Life sciences students win awards at regional symposium
Two participants in Virginia Tech’s Post Baccalaureate Research and Education Program and Initiative for Maximizing Student Development received awards at the Second Annual Mid-Atlantic symposium in May at the University of North Carolina at Chapel Hill.
The programs are supported by the National Institutes of Health.
Stephanie “Nikki” Lewis, of Newport News, Virginia, a postdoctoral associate in the College of Science, graduated from Virginia Tech with a Ph.D. in genetics, bioinformatics, and computational biology in 2013.
She received the Distinguished Mid-Atlantic Alumni Award. After receiving a bachelor’s degree in biology from Christopher Newport University, Lewis started at Virginia Tech in 2007, working with David Bevan, a professor of biochemistry in the College of Agriculture and Life Sciences and a Fralin Life Science Institute affiliate.
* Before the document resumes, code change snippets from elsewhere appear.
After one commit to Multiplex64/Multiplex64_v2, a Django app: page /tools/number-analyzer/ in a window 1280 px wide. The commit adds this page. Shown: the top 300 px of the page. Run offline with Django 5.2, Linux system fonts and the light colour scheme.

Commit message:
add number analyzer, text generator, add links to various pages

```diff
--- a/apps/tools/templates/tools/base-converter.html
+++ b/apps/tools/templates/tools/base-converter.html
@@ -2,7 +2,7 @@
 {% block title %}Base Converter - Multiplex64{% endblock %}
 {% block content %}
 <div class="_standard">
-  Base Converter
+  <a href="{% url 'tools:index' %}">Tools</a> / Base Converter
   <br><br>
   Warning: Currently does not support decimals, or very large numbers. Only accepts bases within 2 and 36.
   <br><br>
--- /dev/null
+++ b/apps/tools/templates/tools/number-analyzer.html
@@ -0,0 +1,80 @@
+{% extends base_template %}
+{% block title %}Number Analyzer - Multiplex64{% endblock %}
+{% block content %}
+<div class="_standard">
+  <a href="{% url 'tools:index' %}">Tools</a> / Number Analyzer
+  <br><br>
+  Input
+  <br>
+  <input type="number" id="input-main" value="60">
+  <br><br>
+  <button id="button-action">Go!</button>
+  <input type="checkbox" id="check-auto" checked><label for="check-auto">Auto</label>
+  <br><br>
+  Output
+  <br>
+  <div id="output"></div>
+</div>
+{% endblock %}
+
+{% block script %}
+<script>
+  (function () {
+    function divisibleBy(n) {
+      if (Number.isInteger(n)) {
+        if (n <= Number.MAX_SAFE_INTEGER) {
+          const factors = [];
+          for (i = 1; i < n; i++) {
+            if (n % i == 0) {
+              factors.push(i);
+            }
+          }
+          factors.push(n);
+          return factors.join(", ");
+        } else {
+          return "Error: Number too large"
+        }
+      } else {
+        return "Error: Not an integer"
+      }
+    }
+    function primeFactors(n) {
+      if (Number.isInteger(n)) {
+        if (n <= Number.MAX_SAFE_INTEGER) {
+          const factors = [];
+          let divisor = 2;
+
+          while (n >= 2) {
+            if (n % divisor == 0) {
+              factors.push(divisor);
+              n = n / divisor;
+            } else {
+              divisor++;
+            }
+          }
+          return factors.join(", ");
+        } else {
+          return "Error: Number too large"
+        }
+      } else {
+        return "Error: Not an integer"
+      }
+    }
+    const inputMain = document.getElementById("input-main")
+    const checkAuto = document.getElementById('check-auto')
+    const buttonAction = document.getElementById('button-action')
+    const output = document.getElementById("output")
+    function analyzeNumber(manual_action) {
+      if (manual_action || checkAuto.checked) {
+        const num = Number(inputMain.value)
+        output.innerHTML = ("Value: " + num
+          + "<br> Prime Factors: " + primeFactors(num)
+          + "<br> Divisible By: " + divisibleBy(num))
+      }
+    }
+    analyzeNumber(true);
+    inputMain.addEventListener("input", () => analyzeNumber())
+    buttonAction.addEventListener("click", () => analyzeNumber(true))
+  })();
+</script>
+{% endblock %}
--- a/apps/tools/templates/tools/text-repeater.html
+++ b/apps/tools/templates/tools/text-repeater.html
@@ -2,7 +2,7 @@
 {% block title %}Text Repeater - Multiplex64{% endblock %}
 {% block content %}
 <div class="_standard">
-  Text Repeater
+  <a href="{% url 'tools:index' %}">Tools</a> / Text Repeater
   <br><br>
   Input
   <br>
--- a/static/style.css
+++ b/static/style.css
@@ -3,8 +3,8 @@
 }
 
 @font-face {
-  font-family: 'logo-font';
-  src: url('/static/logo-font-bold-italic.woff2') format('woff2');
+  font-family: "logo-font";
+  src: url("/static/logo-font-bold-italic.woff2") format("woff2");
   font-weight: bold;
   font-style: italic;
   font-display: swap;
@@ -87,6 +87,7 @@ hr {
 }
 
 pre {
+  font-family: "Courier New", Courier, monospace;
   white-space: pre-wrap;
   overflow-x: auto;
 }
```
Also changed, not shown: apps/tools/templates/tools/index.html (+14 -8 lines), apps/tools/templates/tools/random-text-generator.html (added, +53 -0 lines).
She currently works with the inVenTs living-learning communities directed by Jill Sible, a professor of biological sciences and assistant provost for undergraduate education; Bevlee Watford, an associate dean in the College of Engineering and director of the Center for the Enhancement of Engineering Diversity; and Susan Arnold-Christian, assistant director of the center.
Kevin Hughes of Las Vegas received a bachelor’s degree in biology from Simpson College in 2013 and received an award at the event for his poster, “Identification of an interplay between kinetochore attachment and spindle organization.”
Hughes currently works in the laboratory of Daniela Cimini, an associate professor of biological sciences in the College of Science and a Fralin Life Science Institute affiliate. In August, Hughes will begin a Ph.D. in molecular, cellular, developmental biology and genetics at Yale University.
Fifteen scholars and faculty from Virginia Tech attended the symposium, which is the brainchild of several Virginia Tech faculty, including Bevan; Dennis Dean, director of the Fralin Life Science Institute; Anne McNabb, a professor emerita of biological sciences and associate dean emerita of the graduate school; Ed Smith, a professor of animal and poultry sciences in the College of Agriculture and Life Sciences; and Eric Wong, a professor of animal and poultry sciences in the College of Agriculture and Life Sciences.
“Since the first cohort in 2003 and after two competitive renewals, our scholars have embraced our community-based training program to acquire lifelong skills and habits needed to succeed in pursuing the Ph.D. and a career in the biomedical sciences,” said Smith. “We’re very proud that our students were recognized for their hard work at the symposium.”
The Virginia Tech Post Baccalaureate Research and Education program is a 12-month program that seeks to provide individualized mentoring and a supportive learning environment to post-baccalaureate students from historically underrepresented groups interested in pursuing a Ph.D. and a research career in biomedical and behavioral sciences and engineering.
Started in 2003 with funding from the NIH and now co-directed by Wong and Smith, the program has produced 15 doctoral, one doctor of medicine, and 10 master’s degree recipients.
The Virginia Tech Initiative for Maximizing Student Development Program, is a four-to-five-year training program with two years of funding from NIH that uses developmental and experiential learning activities to support doctoral as well as undergraduate students from historically underrepresented groups who want to pursue a Ph.D. and a research career in biomedical or behavioral fields in science or engineering.
Started in 2007 with funding from the National Institutes of Health and now co-directed by Smith and Bevan, the program has produced nine doctoral and two master’s degree recipients.